# [PROBLEM DESCRIPTION]
Report each line of the entries below that has the word "flex" in it.

# [DATA FOR PROCESSING]
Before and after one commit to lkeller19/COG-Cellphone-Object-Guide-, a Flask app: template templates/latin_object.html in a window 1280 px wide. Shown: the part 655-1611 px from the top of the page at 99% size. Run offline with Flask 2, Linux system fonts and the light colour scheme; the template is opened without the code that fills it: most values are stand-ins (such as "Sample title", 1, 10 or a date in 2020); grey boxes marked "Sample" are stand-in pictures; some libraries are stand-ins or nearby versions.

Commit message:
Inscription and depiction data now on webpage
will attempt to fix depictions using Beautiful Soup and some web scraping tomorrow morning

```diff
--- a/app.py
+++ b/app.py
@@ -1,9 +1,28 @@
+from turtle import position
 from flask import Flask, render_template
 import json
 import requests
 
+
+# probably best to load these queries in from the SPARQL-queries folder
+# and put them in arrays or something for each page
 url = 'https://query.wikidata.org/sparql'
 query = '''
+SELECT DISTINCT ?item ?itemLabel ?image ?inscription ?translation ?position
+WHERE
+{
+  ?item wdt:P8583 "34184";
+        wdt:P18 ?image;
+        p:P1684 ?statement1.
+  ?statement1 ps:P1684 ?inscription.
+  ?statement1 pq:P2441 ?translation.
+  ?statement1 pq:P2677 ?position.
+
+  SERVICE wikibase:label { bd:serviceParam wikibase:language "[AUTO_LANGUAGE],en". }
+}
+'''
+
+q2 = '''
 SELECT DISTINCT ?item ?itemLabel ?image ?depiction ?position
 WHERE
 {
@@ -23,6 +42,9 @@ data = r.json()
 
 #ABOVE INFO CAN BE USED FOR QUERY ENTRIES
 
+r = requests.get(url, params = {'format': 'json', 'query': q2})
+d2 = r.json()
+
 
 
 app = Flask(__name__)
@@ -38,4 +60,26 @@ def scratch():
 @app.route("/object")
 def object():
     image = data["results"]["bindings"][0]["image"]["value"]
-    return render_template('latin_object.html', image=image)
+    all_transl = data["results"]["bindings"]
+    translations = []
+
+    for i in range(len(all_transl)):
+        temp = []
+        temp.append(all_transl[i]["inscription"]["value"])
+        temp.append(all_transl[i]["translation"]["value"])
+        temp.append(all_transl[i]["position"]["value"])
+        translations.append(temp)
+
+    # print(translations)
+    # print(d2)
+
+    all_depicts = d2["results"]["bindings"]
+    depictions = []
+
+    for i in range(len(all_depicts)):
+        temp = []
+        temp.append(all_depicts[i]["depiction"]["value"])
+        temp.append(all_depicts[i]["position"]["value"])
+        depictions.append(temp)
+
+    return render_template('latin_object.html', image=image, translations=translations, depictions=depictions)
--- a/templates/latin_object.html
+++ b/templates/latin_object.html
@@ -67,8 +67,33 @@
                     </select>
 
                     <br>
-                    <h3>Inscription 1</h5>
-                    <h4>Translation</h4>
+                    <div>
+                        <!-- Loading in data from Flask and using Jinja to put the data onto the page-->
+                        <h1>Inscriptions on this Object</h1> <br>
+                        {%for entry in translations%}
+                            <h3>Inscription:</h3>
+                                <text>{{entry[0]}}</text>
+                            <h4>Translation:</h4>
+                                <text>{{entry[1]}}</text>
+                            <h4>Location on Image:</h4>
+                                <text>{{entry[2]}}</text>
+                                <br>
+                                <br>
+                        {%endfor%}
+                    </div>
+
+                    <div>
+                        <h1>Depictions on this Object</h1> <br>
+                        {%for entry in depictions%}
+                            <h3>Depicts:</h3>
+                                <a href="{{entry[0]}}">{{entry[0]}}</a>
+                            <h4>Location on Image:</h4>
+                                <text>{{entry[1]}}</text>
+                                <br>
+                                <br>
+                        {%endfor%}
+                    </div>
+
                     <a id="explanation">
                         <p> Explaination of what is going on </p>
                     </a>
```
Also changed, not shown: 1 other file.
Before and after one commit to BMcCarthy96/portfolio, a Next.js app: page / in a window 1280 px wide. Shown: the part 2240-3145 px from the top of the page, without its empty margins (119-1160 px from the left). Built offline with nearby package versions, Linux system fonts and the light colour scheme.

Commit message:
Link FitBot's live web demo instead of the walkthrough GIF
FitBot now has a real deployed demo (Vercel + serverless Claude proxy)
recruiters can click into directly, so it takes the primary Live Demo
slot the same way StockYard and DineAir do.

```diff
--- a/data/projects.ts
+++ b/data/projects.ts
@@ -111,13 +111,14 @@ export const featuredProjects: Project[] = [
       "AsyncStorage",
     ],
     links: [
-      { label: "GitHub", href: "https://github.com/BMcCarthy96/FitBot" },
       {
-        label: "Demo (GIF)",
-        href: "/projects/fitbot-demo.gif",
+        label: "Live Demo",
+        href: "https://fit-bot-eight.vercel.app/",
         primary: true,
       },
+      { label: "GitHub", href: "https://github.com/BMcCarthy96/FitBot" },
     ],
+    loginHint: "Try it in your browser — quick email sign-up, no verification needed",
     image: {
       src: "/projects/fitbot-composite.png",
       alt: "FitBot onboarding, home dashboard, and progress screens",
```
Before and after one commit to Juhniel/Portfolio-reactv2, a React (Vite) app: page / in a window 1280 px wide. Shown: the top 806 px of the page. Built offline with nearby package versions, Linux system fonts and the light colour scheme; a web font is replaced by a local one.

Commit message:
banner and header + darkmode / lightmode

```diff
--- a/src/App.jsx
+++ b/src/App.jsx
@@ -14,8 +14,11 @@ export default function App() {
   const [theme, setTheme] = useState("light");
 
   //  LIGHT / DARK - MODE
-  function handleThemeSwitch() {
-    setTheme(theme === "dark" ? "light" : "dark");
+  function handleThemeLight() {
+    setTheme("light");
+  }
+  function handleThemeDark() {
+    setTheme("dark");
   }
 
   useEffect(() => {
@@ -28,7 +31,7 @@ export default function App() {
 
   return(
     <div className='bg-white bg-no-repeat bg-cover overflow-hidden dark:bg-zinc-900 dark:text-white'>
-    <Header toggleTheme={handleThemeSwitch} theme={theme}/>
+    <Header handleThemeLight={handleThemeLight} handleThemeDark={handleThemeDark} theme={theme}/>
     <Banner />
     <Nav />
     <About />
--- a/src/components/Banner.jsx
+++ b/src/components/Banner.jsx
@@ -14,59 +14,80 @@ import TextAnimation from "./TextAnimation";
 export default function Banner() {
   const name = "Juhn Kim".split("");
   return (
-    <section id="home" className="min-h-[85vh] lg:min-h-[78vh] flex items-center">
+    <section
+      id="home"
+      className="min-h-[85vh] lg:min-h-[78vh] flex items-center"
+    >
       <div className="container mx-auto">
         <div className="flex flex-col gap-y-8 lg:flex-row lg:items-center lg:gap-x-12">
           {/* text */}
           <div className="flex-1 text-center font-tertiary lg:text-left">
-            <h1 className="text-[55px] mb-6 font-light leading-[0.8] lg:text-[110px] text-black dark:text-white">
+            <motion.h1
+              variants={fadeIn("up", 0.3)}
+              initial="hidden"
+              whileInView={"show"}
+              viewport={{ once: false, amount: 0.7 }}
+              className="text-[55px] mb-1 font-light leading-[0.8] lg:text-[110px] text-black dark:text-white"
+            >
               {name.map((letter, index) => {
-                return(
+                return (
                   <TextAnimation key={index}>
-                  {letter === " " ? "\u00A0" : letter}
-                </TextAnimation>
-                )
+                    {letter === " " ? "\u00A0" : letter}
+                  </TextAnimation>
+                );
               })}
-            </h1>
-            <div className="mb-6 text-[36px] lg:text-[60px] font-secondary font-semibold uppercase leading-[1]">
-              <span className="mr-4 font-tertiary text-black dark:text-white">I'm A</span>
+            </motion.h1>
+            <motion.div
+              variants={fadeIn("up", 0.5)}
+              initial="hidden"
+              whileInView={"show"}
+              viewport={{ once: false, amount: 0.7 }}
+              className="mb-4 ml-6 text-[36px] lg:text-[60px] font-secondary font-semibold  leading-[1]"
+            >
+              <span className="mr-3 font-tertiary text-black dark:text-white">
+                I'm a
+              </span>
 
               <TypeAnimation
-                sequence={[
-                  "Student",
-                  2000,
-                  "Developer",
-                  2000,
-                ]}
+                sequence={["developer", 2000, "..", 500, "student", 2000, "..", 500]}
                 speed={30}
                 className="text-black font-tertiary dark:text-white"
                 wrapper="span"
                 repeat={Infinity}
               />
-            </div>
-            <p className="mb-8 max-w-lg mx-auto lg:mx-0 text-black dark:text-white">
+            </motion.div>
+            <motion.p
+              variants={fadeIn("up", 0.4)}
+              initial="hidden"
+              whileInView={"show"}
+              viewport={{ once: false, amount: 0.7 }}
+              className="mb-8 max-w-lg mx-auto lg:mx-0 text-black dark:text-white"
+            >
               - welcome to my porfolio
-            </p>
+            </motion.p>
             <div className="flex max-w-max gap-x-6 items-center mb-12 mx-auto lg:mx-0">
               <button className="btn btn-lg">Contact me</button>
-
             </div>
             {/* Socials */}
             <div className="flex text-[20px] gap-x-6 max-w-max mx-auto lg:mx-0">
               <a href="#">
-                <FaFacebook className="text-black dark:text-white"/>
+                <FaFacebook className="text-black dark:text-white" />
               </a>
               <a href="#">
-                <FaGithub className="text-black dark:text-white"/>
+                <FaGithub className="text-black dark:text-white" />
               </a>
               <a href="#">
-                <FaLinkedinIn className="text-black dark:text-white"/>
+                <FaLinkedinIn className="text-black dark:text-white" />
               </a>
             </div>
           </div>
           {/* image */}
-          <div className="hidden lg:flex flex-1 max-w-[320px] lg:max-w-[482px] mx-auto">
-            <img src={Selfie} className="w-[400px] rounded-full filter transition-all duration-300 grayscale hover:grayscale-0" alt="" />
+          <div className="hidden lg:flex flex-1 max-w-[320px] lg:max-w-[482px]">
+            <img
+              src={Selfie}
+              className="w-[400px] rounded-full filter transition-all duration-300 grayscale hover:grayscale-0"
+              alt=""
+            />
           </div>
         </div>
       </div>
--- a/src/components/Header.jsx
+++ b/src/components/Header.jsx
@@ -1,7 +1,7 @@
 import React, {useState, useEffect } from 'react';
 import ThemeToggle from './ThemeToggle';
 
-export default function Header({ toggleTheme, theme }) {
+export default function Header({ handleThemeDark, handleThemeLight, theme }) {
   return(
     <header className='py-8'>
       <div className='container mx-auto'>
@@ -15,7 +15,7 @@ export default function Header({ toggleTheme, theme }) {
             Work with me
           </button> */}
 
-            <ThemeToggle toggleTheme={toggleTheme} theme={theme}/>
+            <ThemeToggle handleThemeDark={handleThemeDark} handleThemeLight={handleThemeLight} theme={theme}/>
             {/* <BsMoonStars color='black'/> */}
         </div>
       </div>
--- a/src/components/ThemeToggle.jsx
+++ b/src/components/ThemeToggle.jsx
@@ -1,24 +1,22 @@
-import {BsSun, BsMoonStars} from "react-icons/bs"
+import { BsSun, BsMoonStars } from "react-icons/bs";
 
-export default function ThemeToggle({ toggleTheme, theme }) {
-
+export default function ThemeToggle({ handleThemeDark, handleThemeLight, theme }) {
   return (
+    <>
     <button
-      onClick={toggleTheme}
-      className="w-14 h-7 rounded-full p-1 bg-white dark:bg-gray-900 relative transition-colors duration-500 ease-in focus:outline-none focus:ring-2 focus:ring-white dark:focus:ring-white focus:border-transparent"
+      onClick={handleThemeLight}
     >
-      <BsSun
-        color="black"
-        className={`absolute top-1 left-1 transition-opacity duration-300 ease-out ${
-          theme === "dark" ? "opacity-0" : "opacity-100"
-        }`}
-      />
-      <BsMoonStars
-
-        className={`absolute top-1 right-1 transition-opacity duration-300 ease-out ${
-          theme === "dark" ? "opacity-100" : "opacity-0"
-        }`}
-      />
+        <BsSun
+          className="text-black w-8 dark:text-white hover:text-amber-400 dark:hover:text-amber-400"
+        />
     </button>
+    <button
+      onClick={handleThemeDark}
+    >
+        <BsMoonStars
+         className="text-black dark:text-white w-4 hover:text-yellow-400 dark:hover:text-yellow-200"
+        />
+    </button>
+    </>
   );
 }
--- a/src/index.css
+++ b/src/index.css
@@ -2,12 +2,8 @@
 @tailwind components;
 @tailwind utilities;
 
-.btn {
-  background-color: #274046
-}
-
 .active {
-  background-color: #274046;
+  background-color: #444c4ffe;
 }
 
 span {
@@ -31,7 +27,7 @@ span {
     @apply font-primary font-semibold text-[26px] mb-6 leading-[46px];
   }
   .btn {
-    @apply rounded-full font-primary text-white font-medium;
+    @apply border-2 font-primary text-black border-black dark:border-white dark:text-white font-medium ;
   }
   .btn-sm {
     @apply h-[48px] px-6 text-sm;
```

# [TASK RESULT]
-    <section id="home" className="min-h-[85vh] lg:min-h-[78vh] flex items-center">
+      className="min-h-[85vh] lg:min-h-[78vh] flex items-center"
         <div className="flex flex-col gap-y-8 lg:flex-row lg:items-center lg:gap-x-12">
           <div className="flex-1 text-center font-tertiary lg:text-left">
             <div className="flex max-w-max gap-x-6 items-center mb-12 mx-auto lg:mx-0">
             <div className="flex text-[20px] gap-x-6 max-w-max mx-auto lg:mx-0">
-          <div className="hidden lg:flex flex-1 max-w-[320px] lg:max-w-[482px] mx-auto">
+          <div className="hidden lg:flex flex-1 max-w-[320px] lg:max-w-[482px]">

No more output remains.